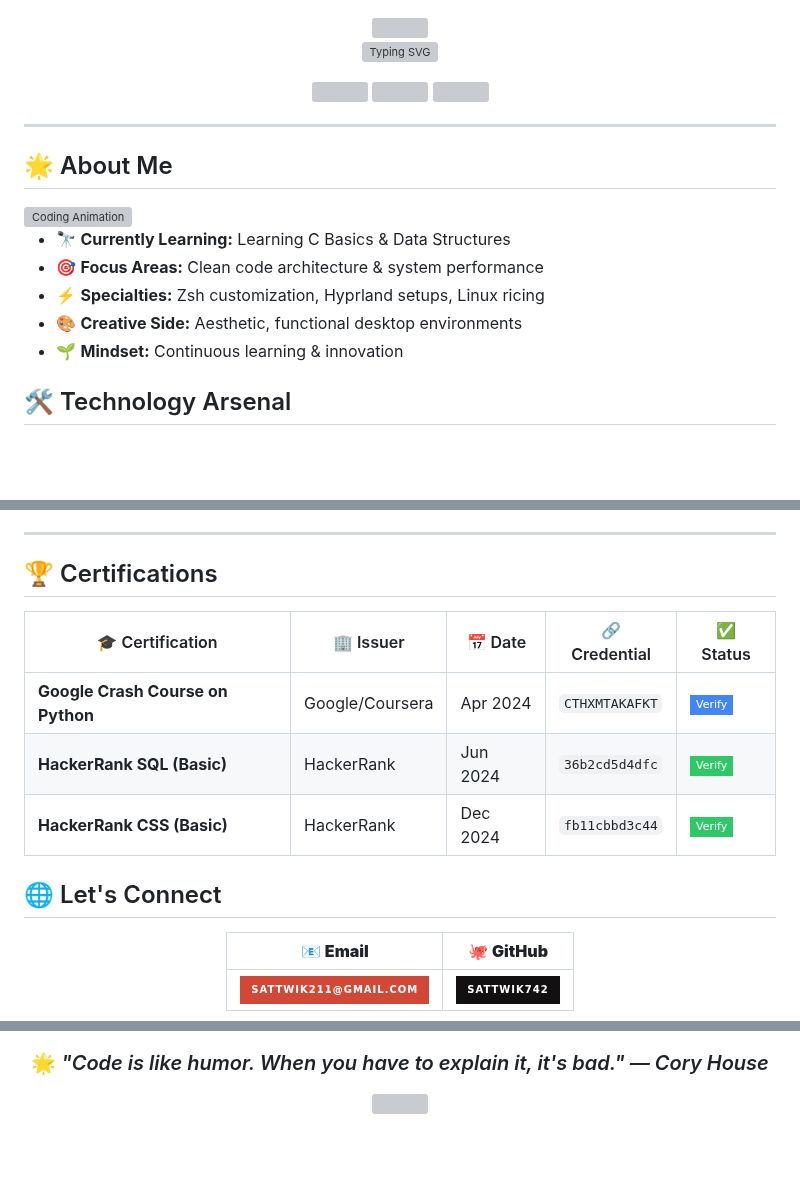
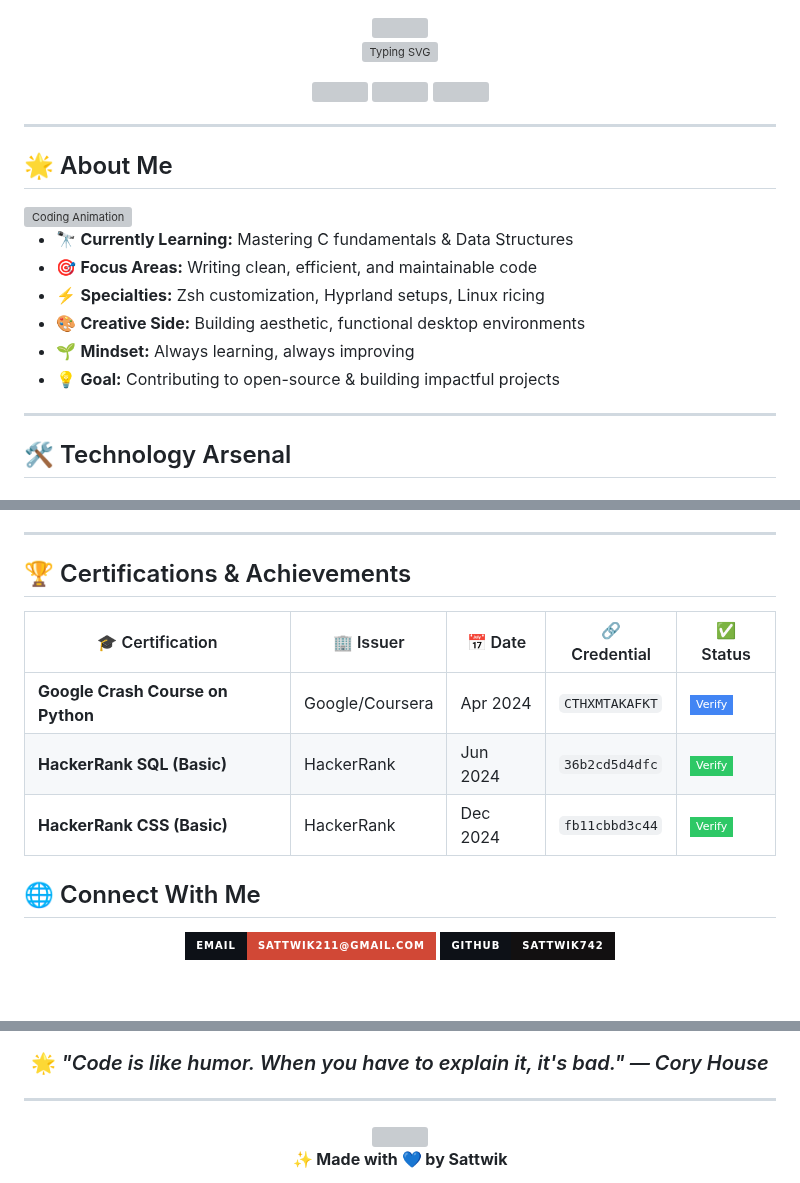
Before and after one commit to sattwik742/sattwik742, a Markdown page: README.md, 3 parts joined by grey strips. Rendered like a GitHub page; badges without logos; blank space fills up the shorter version; grey boxes are pictures that could not be loaded.

```diff
--- a/README.md
+++ b/README.md
@@ -20,13 +20,16 @@
 
 <img align="right" alt="Coding Animation" width="250" src="https://raw.githubusercontent.com/abhisheknaiidu/abhisheknaiidu/master/code.gif" style="border-radius: 10px; margin: 20px;" />
 
-- 🔭 **Currently Learning:** Learning C Basics & Data Structures
-- 🎯 **Focus Areas:** Clean code architecture & system performance
-- ⚡ **Specialties:** Zsh customization, Hyprland setups, Linux ricing
-- 🎨 **Creative Side:** Aesthetic, functional desktop environments
-- 🌱 **Mindset:** Continuous learning & innovation
 
 
+- 🔭 **Currently Learning:** Mastering C fundamentals & Data Structures
+- 🎯 **Focus Areas:** Writing clean, efficient, and maintainable code
+- ⚡ **Specialties:** Zsh customization, Hyprland setups, Linux ricing
+- 🎨 **Creative Side:** Building aesthetic, functional desktop environments
+- 🌱 **Mindset:** Always learning, always improving
+- 💡 **Goal:** Contributing to open-source & building impactful projects
+
+---
 
 ## 🛠️ Technology Arsenal
 
@@ -50,7 +57,8 @@
 
 ---
 
-## 🏆 Certifications
+
+## 🏆 Certifications & Achievements
 
 <div align="center">
 
@@ -63,11 +71,10 @@
 </div>
 
 
-## 🌐 Let's Connect
+## 🌐 Connect With Me
 
 <div align="center">
 
-| 📧 **Email** | 🐙 **GitHub** |
-|---------------|--------------|
-| [![Gmail](https://img.shields.io/badge/sattwik211@gmail.com-D14836?style=for-the-badge&logo=gmail&logoColor=white&labelColor=0D1117)](mailto:sattwik211@gmail.com) | [![GitHub](https://img.shields.io/badge/sattwik742-121011?style=for-the-badge&logo=github&logoColor=white&labelColor=0D1117)](https://github.com/sattwik742) |
+[![Gmail](https://img.shields.io/badge/Email-sattwik211@gmail.com-D14836?style=for-the-badge&logo=gmail&logoColor=white&labelColor=0D1117)](mailto:sattwik211@gmail.com)
+[![GitHub](https://img.shields.io/badge/GitHub-sattwik742-121011?style=for-the-badge&logo=github&logoColor=white&labelColor=0D1117)](https://github.com/sattwik742)
 
@@ -82,6 +93,9 @@
 ### 🌟 *"Code is like humor. When you have to explain it, it's bad." — Cory House*
 
+---
 
-<img src="https://capsule-render.vercel.app/api?type=waving&color=gradient&customColorList=30,14,8&height=150&section=footer&text=Happy%20Coding!&fontSize=28&fontColor=FFFFFF&animation=fadeIn&fontAlign=50&fontAlignY=40" />
+<img src="https://capsule-render.vercel.app/api?type=waving&color=gradient&customColorList=30,14,8&height=150&section=footer&text=Thanks%20for%20visiting!&fontSize=28&fontColor=FFFFFF&animation=fadeIn&fontAlign=50&fontAlignY=40" />
+
+**✨ Made with 💙 by Sattwik**
 
 </div>
```
Also changed, not shown: other parts of README.md (+20 -12 lines).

┄┄┄┄┄┄┄┄┄┄

## Description of the task
Find the lines above that contain "Data" and report their number, without comment.

## Task response
2